“’O Ibraaheem! You have fulfilled the dream!’” meaning, the purpose has been achieved, you have been tested and your obedience and willingness to do what your Lord commands have been proven. An alternative sacrifice will be provided instead of your son, just as you willingly submitted your body to the flames and you spent your wealth to honour your guests. Hence Allaah said:
“Verily, that indeed was a manifest trial. And We ransomed him with a great sacrifice” means, meaning that it was an obvious test and We provided a ransom for his son, an alternative to be sacrificed in his stead. According to the best known opinion of the majority of scholars, this was a fine white horned ram. Al-Thawri narrated from ‘Abd-Allaah ibn ‘Uthmaan ibn Khaytham from Sa’eed ibn Jubayr that Ibn ‘Abbaas said: It was a ram that had grazed in Paradise for forty years.
Ibn al-Qayyim (may Allah have mercy on him) said in Zad al-Ma’ad (2/319): ‘Ali ibn Abi Talib (may Allah have mercy on him) said: “The days of sacrifice are the Day of Sacrifice (yawm al-nahr) and the three days after it.” This is the view of the imam of the people of Basra, al-Hasan; the imam of the people of Makkah, ‘Ata’ ibn Abi Rabah; the imam of the people of Syria, al-Awza’i; and the imam of the fuqaha’ of Hadith, al-Shafi`i (may Allah have mercy on him). It was also the view favored by Ibn al-Mundthir. The three days are specified because they are the days of Mina, the days of stoning (the Jamarat) and the day of al-Tashriq.

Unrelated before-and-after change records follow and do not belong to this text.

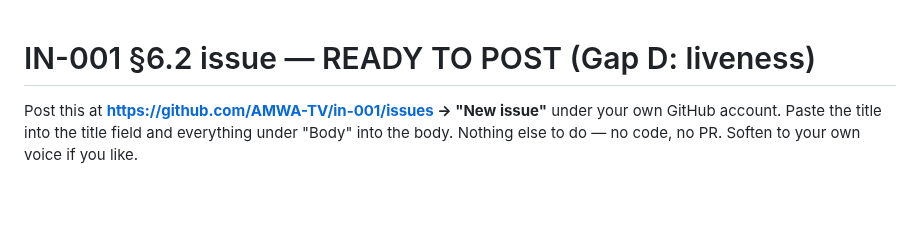
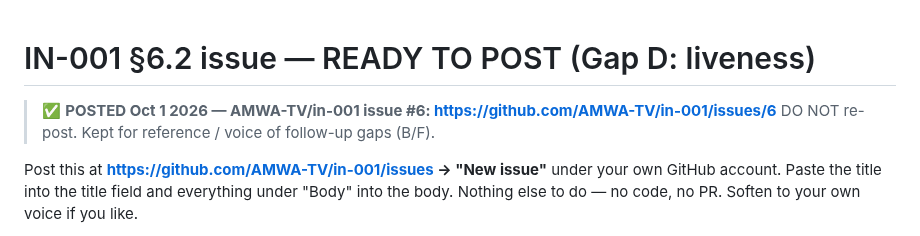
Before and after one commit to guycochran/mxl-cloud-production-demo, a Markdown page: docs/IN-001-ISSUE-GAP-D-READY.md, the part around the change. Drawn GitHub-style; blank space fills up the shorter version.

Commit message:
docs: mark IN-001 Gap D ready-text as POSTED (in-001 #6)
The issue went live Oct 1 as AMWA-TV/in-001 #6; add a do-not-re-post
banner so the ready-text isn't mistaken for an outstanding action.

Co-Authored-By: Claude Opus 4.8 (1M context) <noreply@anthropic.com>
Claude-Session: https://claude.ai/code/session_013TawdKbxJJ3NVufsBhA8c8

```diff
--- a/docs/IN-001-ISSUE-GAP-D-READY.md
+++ b/docs/IN-001-ISSUE-GAP-D-READY.md
@@ -1,4 +1,8 @@
 # IN-001 §6.2 issue — READY TO POST (Gap D: liveness)
+
+> ✅ **POSTED Oct 1 2026 — AMWA-TV/in-001 issue #6: https://github.com/AMWA-TV/in-001/issues/6**
+> DO NOT re-post. Kept for reference / voice of follow-up gaps (B/F).
+
 
 Post this at **https://github.com/AMWA-TV/in-001/issues → "New issue"** under your own
 GitHub account. Paste the title into the title field and everything under "Body" into
```
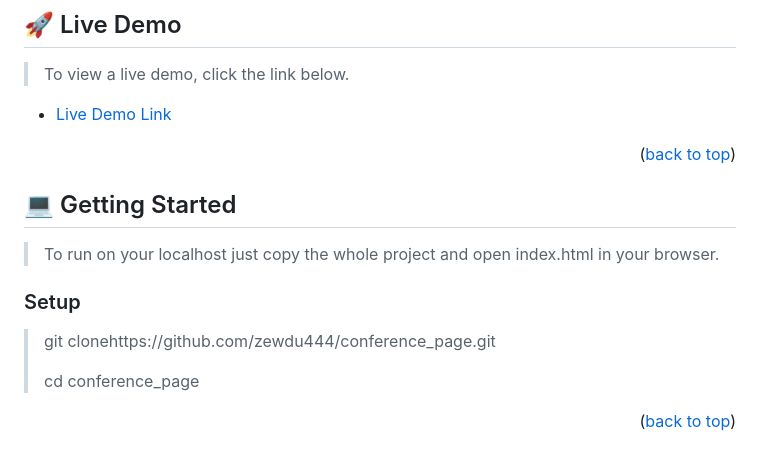
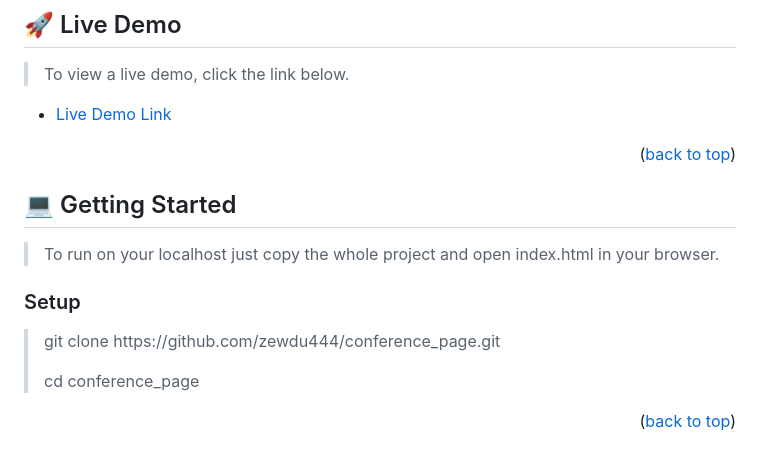
Before and after one commit to zewdu444/conference_page, a Markdown page: README.md, the part around the change printed below. GitHub-like rendering.

```diff
--- a/README.md
+++ b/README.md
@@ -117,7 +117,7 @@ HTML5, Pure CSS and Javascript in addition it used Cindy shin CC Global submit t
 
 ### Setup
 
-> <p> git clonehttps://github.com/zewdu444/conference_page.git </p>
+> <p> git clone https://github.com/zewdu444/conference_page.git </p>
 > cd conference_page
 
 <p align="right">(<a href="#readme-top">back to top</a>)</p>
```
Also changed, not shown: other parts of README.md (+1 -1 lines).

It is forbidden to fast on these days. It was narrated via two isnads, one of which supports the other, that the Prophet (peace and blessings of Allah be upon him) said: “All of Mina is the place of sacrifice, and all the days of al-Tashriq are days of sacrifice.” End quote. [The Hadith was classed as Sahih by al-Albani in al-Silsilah al-Sahihah, 2476].
The sacrifice made by the people making Hajj is called 'Hadi' and the sacrifice offered by those not on Hajj is called 'Qurbani'.
The Stoning (Ramy al-Jamarah)
The ritual re-enacts Abraham's pilgrimage to Mecca as explained by the Muslim historian al-Azraqi:
When he [Abraham] left Mina and was brought down to (the defile called) al-Aqaba, the Devil appeared to him at Stone-Heap of the Defile. Gabriel said to him: “Pelt him!” so Abraham threw seven stones at him so that he disappeared from him. Then he appeared to him at the Middle Stone-Heap. Gabriel said to him: “Pelt him!” so he pelted him with seven stones so that he disappeared from him. Then he appeared to him at the Little Stone-Heap. Gabriel said to him: “Pelt him!” so he pelted him with seven stones like the little stones for throwing in a sling. So the Devil withdrew from him. All three jamarat represent the devil: the first and largest represents his temptation of Abraham against sacrificing Ishmael, the second represents the temptation of Abraham's wife Hagar to induce her to stop him, and the third represents his temptation of Ishmael to avoid being sacrificed. He was rebuked each time, and the throwing of the stones symbolizes those rebukes.
The jamarat are named (starting from the east) the first or smallest jamrah (aj-jamrah al-'ula or aj-jamrah as-sughra), the middle jamrah (aj-jamrah al-wusta), and the largest jamrah or Jamrah of Aqaba (aj-jamrah al-kubra or jamrat al-aqaba).
The stoning of the jamarat also represents the act of repudiation of man's self (literally the "internal despot," an-nafs al-'amara), stoning, rejecting and casting aside one's low desires, temptations and wishes.